Assigned task: Hand back all of the records exactly as they read.

Input for this task:

== Segment start ==

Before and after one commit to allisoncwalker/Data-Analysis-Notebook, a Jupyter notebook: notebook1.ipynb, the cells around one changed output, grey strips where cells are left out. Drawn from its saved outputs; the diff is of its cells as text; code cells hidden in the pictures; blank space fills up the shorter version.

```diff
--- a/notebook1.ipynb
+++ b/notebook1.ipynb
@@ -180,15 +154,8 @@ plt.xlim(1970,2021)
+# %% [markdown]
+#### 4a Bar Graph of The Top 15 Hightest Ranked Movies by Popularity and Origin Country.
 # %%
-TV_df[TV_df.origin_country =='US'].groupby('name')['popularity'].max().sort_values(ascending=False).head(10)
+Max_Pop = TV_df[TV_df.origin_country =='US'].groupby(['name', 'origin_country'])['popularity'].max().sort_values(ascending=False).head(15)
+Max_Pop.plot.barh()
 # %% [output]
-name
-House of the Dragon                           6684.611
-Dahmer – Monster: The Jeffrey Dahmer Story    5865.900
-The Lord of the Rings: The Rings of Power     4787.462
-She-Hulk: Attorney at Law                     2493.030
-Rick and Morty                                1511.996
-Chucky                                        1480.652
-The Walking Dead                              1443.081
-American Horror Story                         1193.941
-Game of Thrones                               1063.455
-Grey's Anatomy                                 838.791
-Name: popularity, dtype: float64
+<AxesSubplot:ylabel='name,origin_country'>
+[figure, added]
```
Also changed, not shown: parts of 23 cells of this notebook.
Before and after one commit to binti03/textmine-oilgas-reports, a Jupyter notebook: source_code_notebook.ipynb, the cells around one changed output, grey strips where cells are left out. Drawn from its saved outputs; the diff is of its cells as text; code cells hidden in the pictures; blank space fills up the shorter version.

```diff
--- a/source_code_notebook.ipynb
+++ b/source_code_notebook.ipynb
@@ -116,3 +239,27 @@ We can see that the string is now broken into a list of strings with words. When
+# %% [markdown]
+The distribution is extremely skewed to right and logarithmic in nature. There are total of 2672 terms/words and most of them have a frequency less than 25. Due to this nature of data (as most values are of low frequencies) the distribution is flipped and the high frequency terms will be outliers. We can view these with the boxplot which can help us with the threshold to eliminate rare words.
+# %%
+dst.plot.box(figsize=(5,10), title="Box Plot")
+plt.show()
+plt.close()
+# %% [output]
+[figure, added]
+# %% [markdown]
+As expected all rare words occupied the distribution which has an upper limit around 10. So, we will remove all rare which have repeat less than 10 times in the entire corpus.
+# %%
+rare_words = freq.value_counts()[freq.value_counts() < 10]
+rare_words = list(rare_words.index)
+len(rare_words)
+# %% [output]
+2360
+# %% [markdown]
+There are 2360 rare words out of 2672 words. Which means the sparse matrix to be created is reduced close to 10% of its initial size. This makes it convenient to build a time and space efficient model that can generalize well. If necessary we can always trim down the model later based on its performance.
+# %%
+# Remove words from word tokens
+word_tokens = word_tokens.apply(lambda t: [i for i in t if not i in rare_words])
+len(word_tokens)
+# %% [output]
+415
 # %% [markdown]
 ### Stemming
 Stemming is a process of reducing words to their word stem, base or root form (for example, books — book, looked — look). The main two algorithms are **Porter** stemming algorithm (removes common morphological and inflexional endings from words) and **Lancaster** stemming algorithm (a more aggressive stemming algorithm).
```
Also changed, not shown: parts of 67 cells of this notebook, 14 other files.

== Segment end ==

Answer:
Before and after one commit to allisoncwalker/Data-Analysis-Notebook, a Jupyter notebook: notebook1.ipynb, the cells around one changed output, grey strips where cells are left out. Drawn from its saved outputs; the diff is of its cells as text; code cells hidden in the pictures; blank space fills up the shorter version.

```diff
--- a/notebook1.ipynb
+++ b/notebook1.ipynb
@@ -180,15 +154,8 @@ plt.xlim(1970,2021)
+# %% [markdown]
+#### 4a Bar Graph of The Top 15 Hightest Ranked Movies by Popularity and Origin Country.
 # %%
-TV_df[TV_df.origin_country =='US'].groupby('name')['popularity'].max().sort_values(ascending=False).head(10)
+Max_Pop = TV_df[TV_df.origin_country =='US'].groupby(['name', 'origin_country'])['popularity'].max().sort_values(ascending=False).head(15)
+Max_Pop.plot.barh()
 # %% [output]
-name
-House of the Dragon                           6684.611
-Dahmer – Monster: The Jeffrey Dahmer Story    5865.900
-The Lord of the Rings: The Rings of Power     4787.462
-She-Hulk: Attorney at Law                     2493.030
-Rick and Morty                                1511.996
-Chucky                                        1480.652
-The Walking Dead                              1443.081
-American Horror Story                         1193.941
-Game of Thrones                               1063.455
-Grey's Anatomy                                 838.791
-Name: popularity, dtype: float64
+<AxesSubplot:ylabel='name,origin_country'>
+[figure, added]
```
Also changed, not shown: parts of 23 cells of this notebook.
Before and after one commit to binti03/textmine-oilgas-reports, a Jupyter notebook: source_code_notebook.ipynb, the cells around one changed output, grey strips where cells are left out. Drawn from its saved outputs; the diff is of its cells as text; code cells hidden in the pictures; blank space fills up the shorter version.

```diff
--- a/source_code_notebook.ipynb
+++ b/source_code_notebook.ipynb
@@ -116,3 +239,27 @@ We can see that the string is now broken into a list of strings with words. When
+# %% [markdown]
+The distribution is extremely skewed to right and logarithmic in nature. There are total of 2672 terms/words and most of them have a frequency less than 25. Due to this nature of data (as most values are of low frequencies) the distribution is flipped and the high frequency terms will be outliers. We can view these with the boxplot which can help us with the threshold to eliminate rare words.
+# %%
+dst.plot.box(figsize=(5,10), title="Box Plot")
+plt.show()
+plt.close()
+# %% [output]
+[figure, added]
+# %% [markdown]
+As expected all rare words occupied the distribution which has an upper limit around 10. So, we will remove all rare which have repeat less than 10 times in the entire corpus.
+# %%
+rare_words = freq.value_counts()[freq.value_counts() < 10]
+rare_words = list(rare_words.index)
+len(rare_words)
+# %% [output]
+2360
+# %% [markdown]
+There are 2360 rare words out of 2672 words. Which means the sparse matrix to be created is reduced close to 10% of its initial size. This makes it convenient to build a time and space efficient model that can generalize well. If necessary we can always trim down the model later based on its performance.
+# %%
+# Remove words from word tokens
+word_tokens = word_tokens.apply(lambda t: [i for i in t if not i in rare_words])
+len(word_tokens)
+# %% [output]
+415
 # %% [markdown]
 ### Stemming
 Stemming is a process of reducing words to their word stem, base or root form (for example, books — book, looked — look). The main two algorithms are **Porter** stemming algorithm (removes common morphological and inflexional endings from words) and **Lancaster** stemming algorithm (a more aggressive stemming algorithm).
```
Also changed, not shown: parts of 67 cells of this notebook, 14 other files.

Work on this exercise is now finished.